# [YOUR OBJECTIVE]
Each line of the data must be given back verbatim, with pictures removed.

____ INPUT MATERIAL

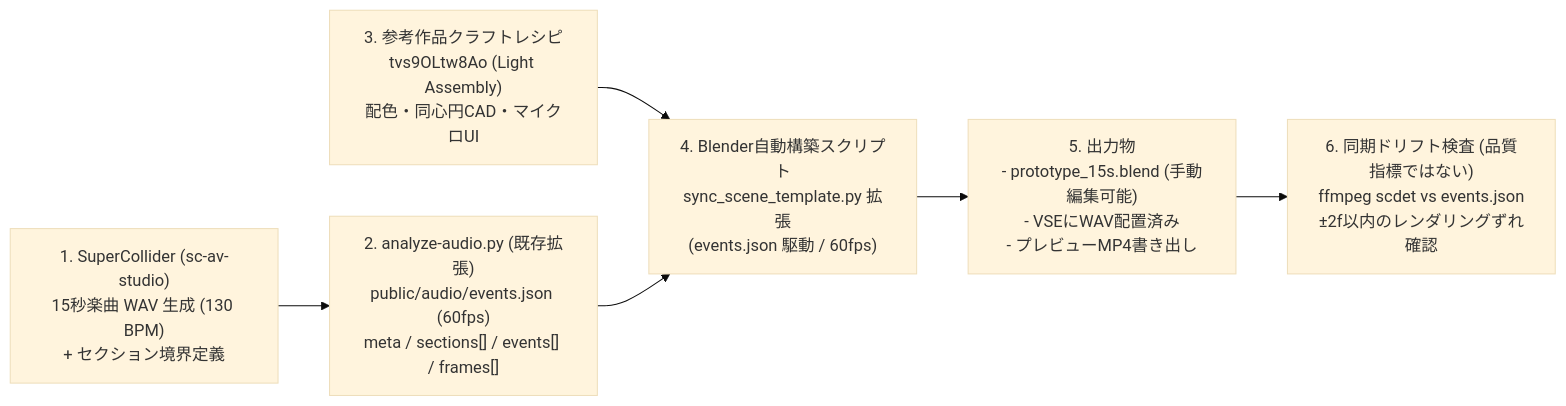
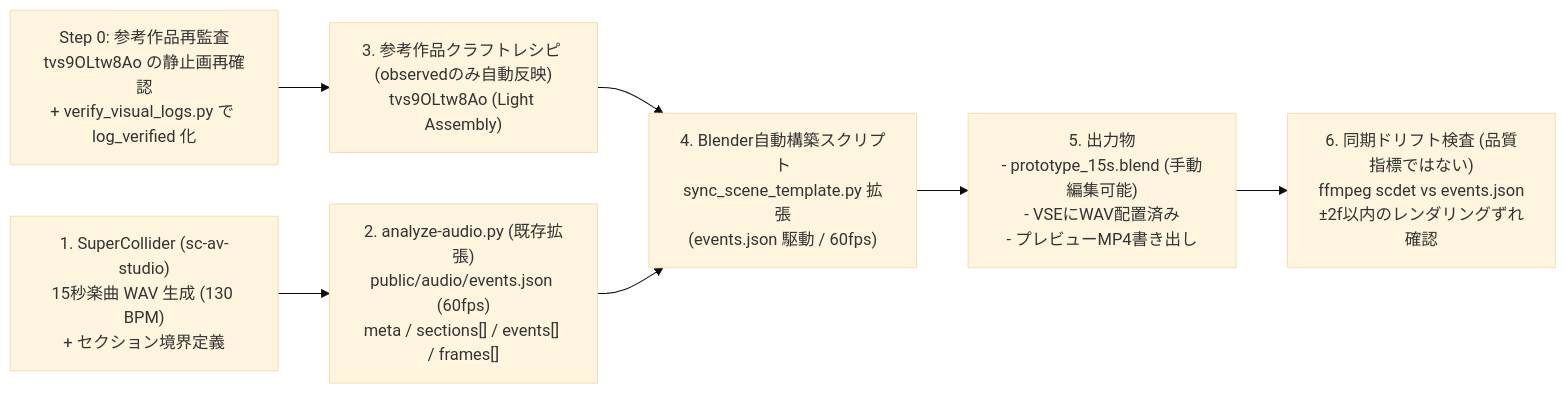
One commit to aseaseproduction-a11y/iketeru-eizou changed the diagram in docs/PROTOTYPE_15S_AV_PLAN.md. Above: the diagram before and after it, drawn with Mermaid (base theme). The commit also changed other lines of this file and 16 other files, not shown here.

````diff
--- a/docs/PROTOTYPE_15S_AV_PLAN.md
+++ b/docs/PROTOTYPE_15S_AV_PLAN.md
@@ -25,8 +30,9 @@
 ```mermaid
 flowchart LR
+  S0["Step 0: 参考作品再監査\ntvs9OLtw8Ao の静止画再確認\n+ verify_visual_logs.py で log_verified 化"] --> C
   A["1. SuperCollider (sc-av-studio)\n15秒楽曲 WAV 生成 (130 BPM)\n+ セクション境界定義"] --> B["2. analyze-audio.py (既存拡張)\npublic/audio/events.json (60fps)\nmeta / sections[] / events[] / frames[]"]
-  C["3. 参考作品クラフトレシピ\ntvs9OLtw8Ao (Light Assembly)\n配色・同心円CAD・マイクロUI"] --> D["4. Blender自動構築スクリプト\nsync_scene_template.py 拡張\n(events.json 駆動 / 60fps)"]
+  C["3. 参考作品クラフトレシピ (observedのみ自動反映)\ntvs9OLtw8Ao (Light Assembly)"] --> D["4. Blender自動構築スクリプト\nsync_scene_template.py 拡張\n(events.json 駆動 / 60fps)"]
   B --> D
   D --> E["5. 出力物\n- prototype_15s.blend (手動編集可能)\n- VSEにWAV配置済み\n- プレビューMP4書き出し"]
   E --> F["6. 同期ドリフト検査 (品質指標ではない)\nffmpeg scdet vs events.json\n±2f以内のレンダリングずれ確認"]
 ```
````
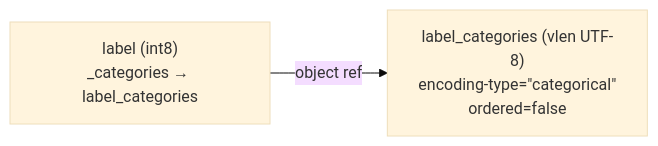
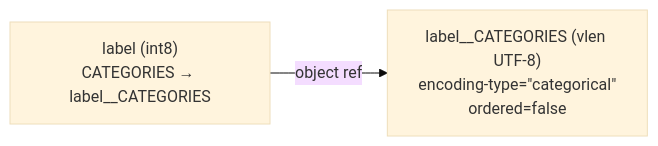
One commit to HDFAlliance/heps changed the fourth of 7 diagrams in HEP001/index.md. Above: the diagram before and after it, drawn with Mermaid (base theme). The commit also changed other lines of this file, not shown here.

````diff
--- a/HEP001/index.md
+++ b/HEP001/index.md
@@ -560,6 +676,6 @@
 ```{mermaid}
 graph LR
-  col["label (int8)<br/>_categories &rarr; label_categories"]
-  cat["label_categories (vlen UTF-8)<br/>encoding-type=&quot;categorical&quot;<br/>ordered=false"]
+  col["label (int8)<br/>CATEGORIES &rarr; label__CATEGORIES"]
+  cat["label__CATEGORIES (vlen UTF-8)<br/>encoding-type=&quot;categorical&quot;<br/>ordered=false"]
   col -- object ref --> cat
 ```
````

________

# [RESULT FOR THIS TASK]
One commit to aseaseproduction-a11y/iketeru-eizou changed the diagram in docs/PROTOTYPE_15S_AV_PLAN.md. Above: the diagram before and after it, drawn with Mermaid (base theme). The commit also changed other lines of this file and 16 other files, not shown here.

````diff
--- a/docs/PROTOTYPE_15S_AV_PLAN.md
+++ b/docs/PROTOTYPE_15S_AV_PLAN.md
@@ -25,8 +30,9 @@
 ```mermaid
 flowchart LR
+  S0["Step 0: 参考作品再監査\ntvs9OLtw8Ao の静止画再確認\n+ verify_visual_logs.py で log_verified 化"] --> C
   A["1. SuperCollider (sc-av-studio)\n15秒楽曲 WAV 生成 (130 BPM)\n+ セクション境界定義"] --> B["2. analyze-audio.py (既存拡張)\npublic/audio/events.json (60fps)\nmeta / sections[] / events[] / frames[]"]
-  C["3. 参考作品クラフトレシピ\ntvs9OLtw8Ao (Light Assembly)\n配色・同心円CAD・マイクロUI"] --> D["4. Blender自動構築スクリプト\nsync_scene_template.py 拡張\n(events.json 駆動 / 60fps)"]
+  C["3. 参考作品クラフトレシピ (observedのみ自動反映)\ntvs9OLtw8Ao (Light Assembly)"] --> D["4. Blender自動構築スクリプト\nsync_scene_template.py 拡張\n(events.json 駆動 / 60fps)"]
   B --> D
   D --> E["5. 出力物\n- prototype_15s.blend (手動編集可能)\n- VSEにWAV配置済み\n- プレビューMP4書き出し"]
   E --> F["6. 同期ドリフト検査 (品質指標ではない)\nffmpeg scdet vs events.json\n±2f以内のレンダリングずれ確認"]
 ```
````
One commit to HDFAlliance/heps changed the fourth of 7 diagrams in HEP001/index.md. Above: the diagram before and after it, drawn with Mermaid (base theme). The commit also changed other lines of this file, not shown here.

````diff
--- a/HEP001/index.md
+++ b/HEP001/index.md
@@ -560,6 +676,6 @@
 ```{mermaid}
 graph LR
-  col["label (int8)<br/>_categories &rarr; label_categories"]
-  cat["label_categories (vlen UTF-8)<br/>encoding-type=&quot;categorical&quot;<br/>ordered=false"]
+  col["label (int8)<br/>CATEGORIES &rarr; label__CATEGORIES"]
+  cat["label__CATEGORIES (vlen UTF-8)<br/>encoding-type=&quot;categorical&quot;<br/>ordered=false"]
   col -- object ref --> cat
 ```
````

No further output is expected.